A series of black humour posters mocking the recent deaths of young British tourists falling from balconies have appeared on the streets of Barcelona during the past week.
Written in broken English, the yellow posters scattered across the city read: “Dear Tourist. Did you know balconing? Prevents gentrification, improves neighbours’ quality of life, reduces the risk of heart disease, is LOTS of fun.”
The distasteful artwork is believed to be the work of a group of anti-tourist campaigners claiming that excessive tourism in the city is driving up rental prices and pushing out local businesses.
Balconing is a mock English word used to describe jumping from balcony to balcony or from a balcony into a swimming pool.
Accidents during such activities and other falls from balconies have claimed the lives of a number of people, mainly tourists, in recent years, including the unresolved case of Kirsty Maxwell, who fell from a Benidorm balcony last year.
Most posters reportedly appeared in the popular tourist spot of Vallcarca, near ParcGuell, which features work by the architect Antoni Gaudi.
The Catalan capital, like many major tourist cities throughout the World such as Amsterdam, Venice, Rome, Sydney and San Francisco has struggled with the phenomenon of over tourism in recent years since the advent of budget airlines and cheap flights made short city breaks highly popular.
Compounded by unlicenced tourist accommodation, such as Airbnb and Instagram friendly sights encouraging groups of young people to head for these popular cities, a backlash was bound to occur eventually.
However, as innocent as the posters appear to be, they have caused fury amongst British tourists and Barcelona citizens alike for making fun of tragic deaths which affect families and loved ones of the victims for a lifetime.
In fact, Spain has seen six Balconing deaths this summer already, the latest victim had spent just a few hours in Palma de Mallorca in the Balearic Islands before he died.
The 23-year-old German man had travelled to the island for a vacation with his friends near Palma beach.
Returning to his hotel on Monday evening, the 23-year-old went to the 12th floor of the hotel he was staying at and, under the effects of a yet-to-be-determined toxic substance, fell from one of the windows in a corridor. He landed in the interior courtyard and died.
In Barcelona, unhappy users of social media were quick to express their revulsion at the posters taking to Twitter to blast their insensitivity.
One user said they made a mockery of the deaths, while a Spanish user said they had “crossed the line” and another wrote, “Hey, balconing people, this is not funny”.

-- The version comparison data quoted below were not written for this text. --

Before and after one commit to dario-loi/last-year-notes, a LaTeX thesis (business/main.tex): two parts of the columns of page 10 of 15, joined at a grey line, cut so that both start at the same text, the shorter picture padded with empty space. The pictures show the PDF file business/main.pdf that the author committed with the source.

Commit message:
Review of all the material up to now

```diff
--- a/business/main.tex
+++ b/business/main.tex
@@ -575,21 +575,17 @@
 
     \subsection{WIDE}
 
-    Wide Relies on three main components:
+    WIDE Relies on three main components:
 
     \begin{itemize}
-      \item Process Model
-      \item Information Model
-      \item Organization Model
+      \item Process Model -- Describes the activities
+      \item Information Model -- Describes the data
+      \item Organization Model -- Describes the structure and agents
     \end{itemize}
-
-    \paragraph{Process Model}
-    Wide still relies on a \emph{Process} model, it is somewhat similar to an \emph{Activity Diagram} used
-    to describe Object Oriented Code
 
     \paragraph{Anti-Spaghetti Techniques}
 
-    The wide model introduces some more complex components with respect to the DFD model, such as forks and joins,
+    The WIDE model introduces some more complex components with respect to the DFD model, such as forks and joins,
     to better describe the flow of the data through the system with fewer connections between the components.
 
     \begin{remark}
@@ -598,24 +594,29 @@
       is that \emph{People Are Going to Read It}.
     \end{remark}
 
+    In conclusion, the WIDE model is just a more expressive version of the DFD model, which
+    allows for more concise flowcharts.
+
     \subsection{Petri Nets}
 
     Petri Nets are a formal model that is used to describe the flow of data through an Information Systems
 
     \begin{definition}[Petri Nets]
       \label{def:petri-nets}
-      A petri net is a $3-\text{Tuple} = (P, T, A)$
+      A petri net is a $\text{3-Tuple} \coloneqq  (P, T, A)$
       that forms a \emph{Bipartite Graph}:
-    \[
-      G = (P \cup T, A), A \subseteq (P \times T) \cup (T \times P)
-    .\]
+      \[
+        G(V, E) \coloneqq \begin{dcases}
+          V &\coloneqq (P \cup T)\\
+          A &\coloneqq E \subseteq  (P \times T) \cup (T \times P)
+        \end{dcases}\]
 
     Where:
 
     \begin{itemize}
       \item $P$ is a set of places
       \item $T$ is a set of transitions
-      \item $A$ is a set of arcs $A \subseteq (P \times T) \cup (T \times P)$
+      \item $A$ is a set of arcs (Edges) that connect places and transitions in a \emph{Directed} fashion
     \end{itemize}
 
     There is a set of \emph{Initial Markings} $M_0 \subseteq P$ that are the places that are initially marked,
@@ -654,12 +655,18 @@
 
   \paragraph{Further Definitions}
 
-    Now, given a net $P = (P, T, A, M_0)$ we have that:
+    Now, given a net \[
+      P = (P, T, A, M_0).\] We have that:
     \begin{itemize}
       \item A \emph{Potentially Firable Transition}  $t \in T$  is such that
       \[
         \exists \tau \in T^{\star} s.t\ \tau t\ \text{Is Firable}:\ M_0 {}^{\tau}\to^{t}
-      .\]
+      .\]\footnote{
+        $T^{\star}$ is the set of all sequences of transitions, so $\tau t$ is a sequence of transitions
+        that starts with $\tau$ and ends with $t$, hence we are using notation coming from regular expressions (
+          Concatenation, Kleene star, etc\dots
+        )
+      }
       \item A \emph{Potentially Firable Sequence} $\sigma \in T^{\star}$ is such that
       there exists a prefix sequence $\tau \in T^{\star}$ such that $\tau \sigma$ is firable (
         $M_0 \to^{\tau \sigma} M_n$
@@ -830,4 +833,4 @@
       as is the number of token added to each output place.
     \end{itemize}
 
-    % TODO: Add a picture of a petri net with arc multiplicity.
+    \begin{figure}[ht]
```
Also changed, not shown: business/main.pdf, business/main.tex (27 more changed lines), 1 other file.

A spokeswoman for Barcelona City Council said: “We reject these incidents and above all the message. They will be removed by the municipal cleaning services.”